The pleura is a thin serous membrane which folds back onto itself to form a two-layered, membrane structure which covers the lungs and lines the chest wall. The outer pleura that lines the inner surface of the chest cavity is called parietal pleura. While the inner membrane that covers the surface of lungs and other adjoining structures, i.e. blood vessels, bronchi and nerves is called visceral pleura.
The thin space between the two layers is known as the pleural cavity (pleural space). This cavity normally contains a small amount of pleural fluid which acts as a lubricant as the lungs expand and contract during respiration, preventing friction between the surfaces. If excessive amount of fluid accumulates in the pleural cavity, Pleural Effusion may develop. It is commonly known as “water on the lungs.”
The parietal pleura is highly sensitive to pain; the visceral pleura is not, because it receives no nerves of general sensation.
The two types of fluid are very different, and which type is present can help physicians determine what sort of disease produced the effusion. Learn More

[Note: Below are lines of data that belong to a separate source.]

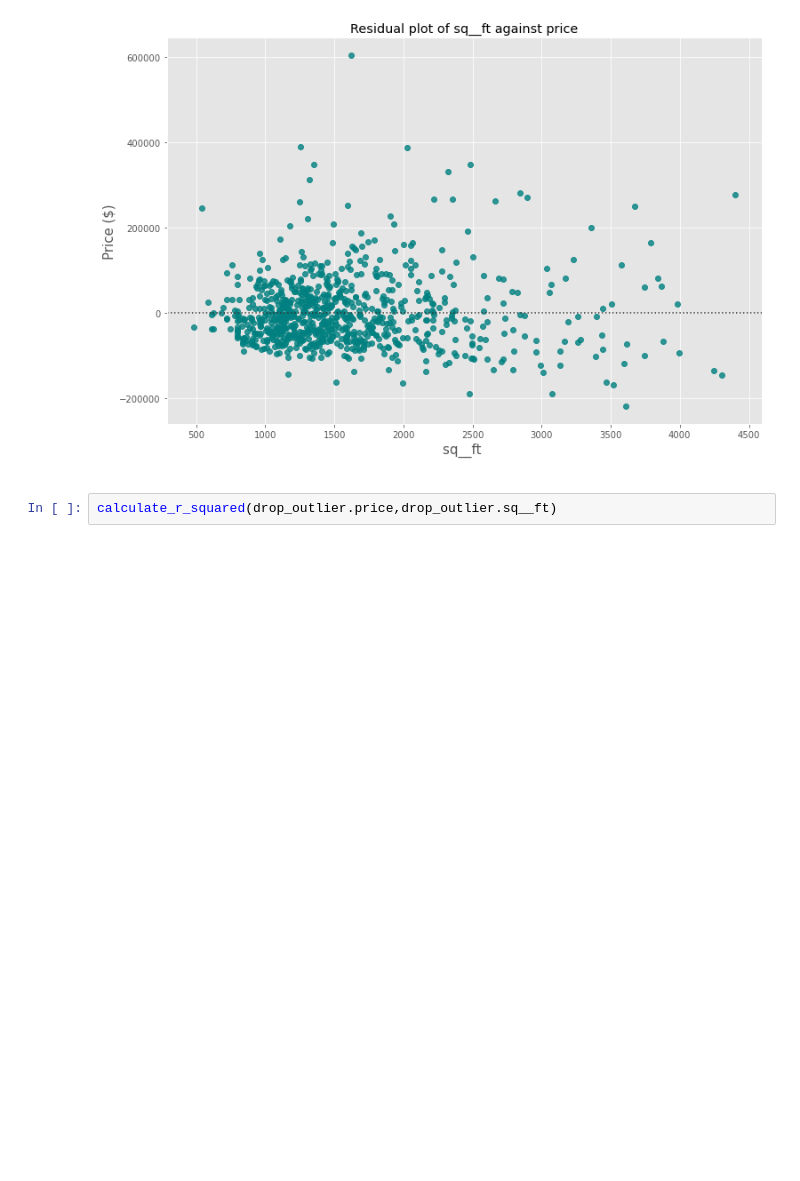
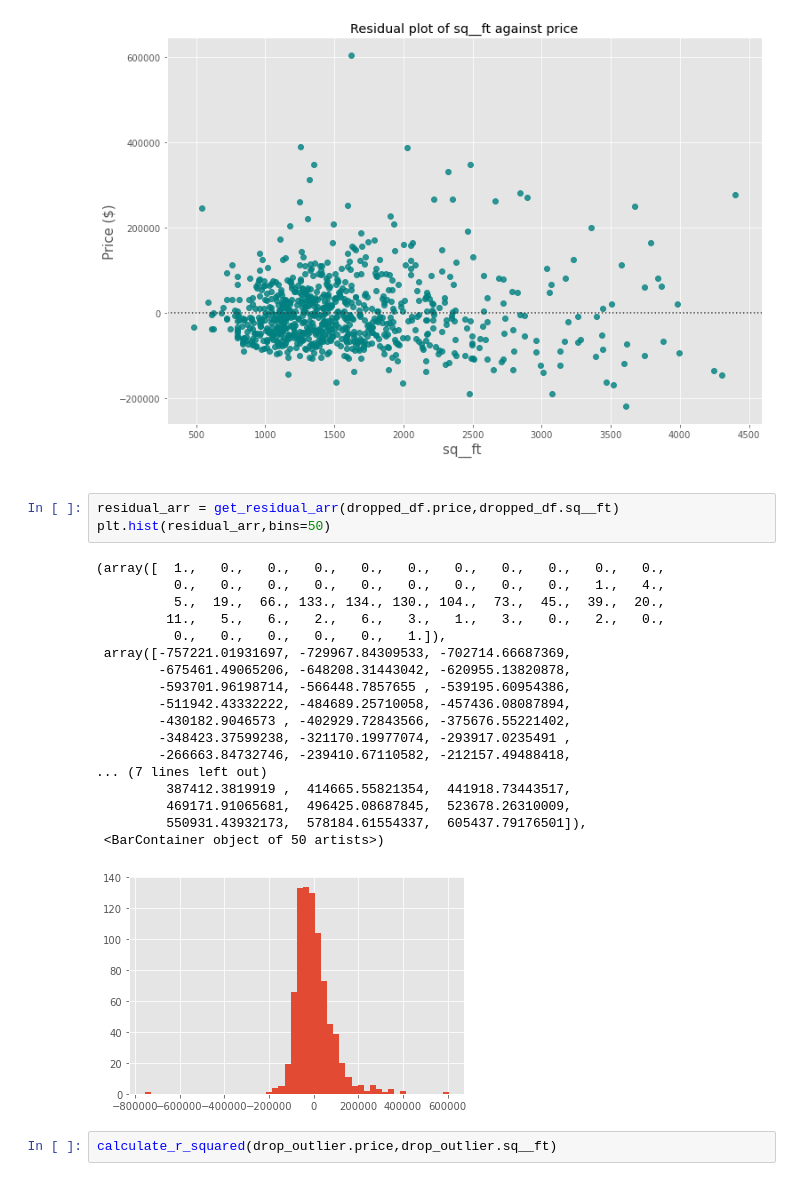
Before and after one commit to kyzers0ze/InstituteofData2021, a Jupyter notebook: completed_labs/Lab 4.1.1 - Linear Regression I.ipynb, the cells around one changed output. Saved outputs shown, nothing was run; the diff lists cells and outputs as text; blank space fills up the shorter version.

```diff
--- a/completed_labs/Lab 4.1.1 - Linear Regression I.ipynb
+++ b/completed_labs/Lab 4.1.1 - Linear Regression I.ipynb
@@ -328,6 +342,28 @@ plt.xlabel("sq__ft \n",fontsize=15)
 # %% [output]
 Text(0.5, 0, 'sq__ft \n')
 [figure]
+# %%
+residual_arr = get_residual_arr(dropped_df.price,dropped_df.sq__ft)
+plt.hist(residual_arr,bins=50)
+# %% [output]
+(array([  1.,   0.,   0.,   0.,   0.,   0.,   0.,   0.,   0.,   0.,   0.,
+          0.,   0.,   0.,   0.,   0.,   0.,   0.,   0.,   0.,   1.,   4.,
+          5.,  19.,  66., 133., 134., 130., 104.,  73.,  45.,  39.,  20.,
+         11.,   5.,   6.,   2.,   6.,   3.,   1.,   3.,   0.,   2.,   0.,
+          0.,   0.,   0.,   0.,   0.,   1.]),
+ array([-757221.01931697, -729967.84309533, -702714.66687369,
+        -675461.49065206, -648208.31443042, -620955.13820878,
+        -593701.96198714, -566448.7857655 , -539195.60954386,
+        -511942.43332222, -484689.25710058, -457436.08087894,
+        -430182.9046573 , -402929.72843566, -375676.55221402,
+        -348423.37599238, -321170.19977074, -293917.0235491 ,
+        -266663.84732746, -239410.67110582, -212157.49488418,
+... (7 lines left out)
+         387412.3819919 ,  414665.55821354,  441918.73443517,
+         469171.91065681,  496425.08687845,  523678.26310009,
+         550931.43932173,  578184.61554337,  605437.79176501]),
+ <BarContainer object of 50 artists>)
+[figure, added]
 # %%
 calculate_r_squared(drop_outlier.price,drop_outlier.sq__ft)
 # %% [output]
```
Also changed, not shown: parts of 2 cells of this notebook.
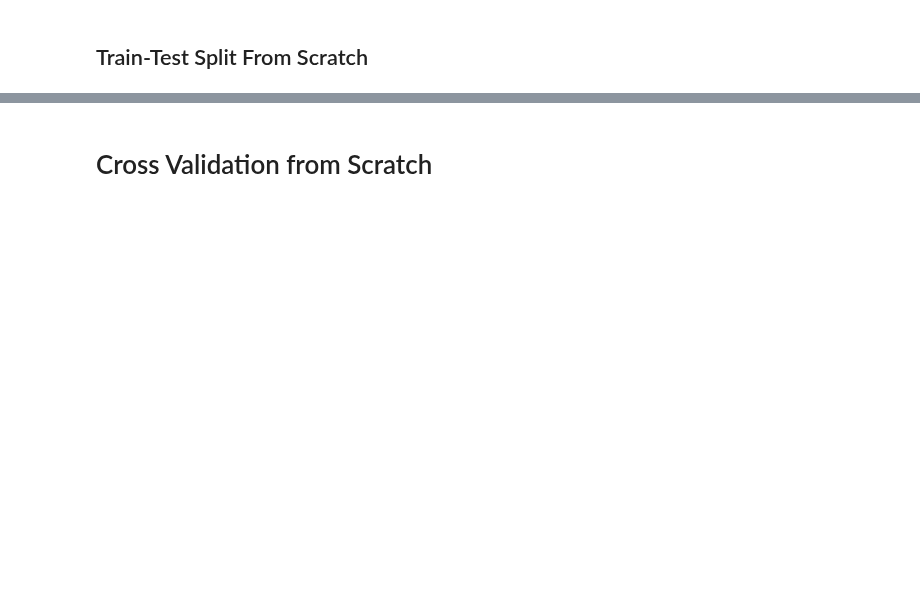
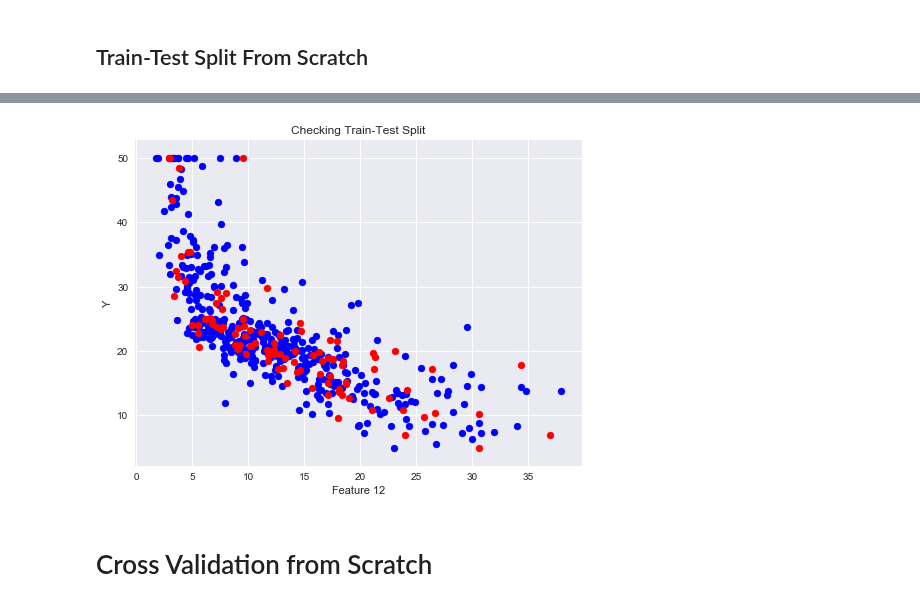
Before and after one commit to ZWMiller/machine_learning_from_scratch, a Jupyter notebook: notebooks/assorted_algorithms/train_test_and_cross_validation.ipynb, the cells around one changed output, grey strips where cells are left out. Saved outputs shown, nothing was run; the diff lists cells and outputs as text; code cells hidden in the pictures; blank space fills up the shorter version.

```diff
--- a/notebooks/assorted_algorithms/train_test_and_cross_validation.ipynb
+++ b/notebooks/assorted_algorithms/train_test_and_cross_validation.ipynb
@@ -82,3 +110,7 @@ plot_single_feature_vs_label(X_train, X_test, y_train, y_test, feature_num=12)
+# %%
+plot_single_feature_vs_label(X_train, X_test, y_train, y_test, feature_num=12)
+# %% [output]
+[figure, added]
 # %% [markdown]
 # Cross Validation from Scratch
 # %%
```
Also changed, not shown: parts of 15 cells of this notebook, 29 other files.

Identifying the cause of the effusion is important because the treatment will be targeted towards this cause. The doctor will find a treatment that will work best on the patient based on what type of effusion and symptoms the patient have. Learn More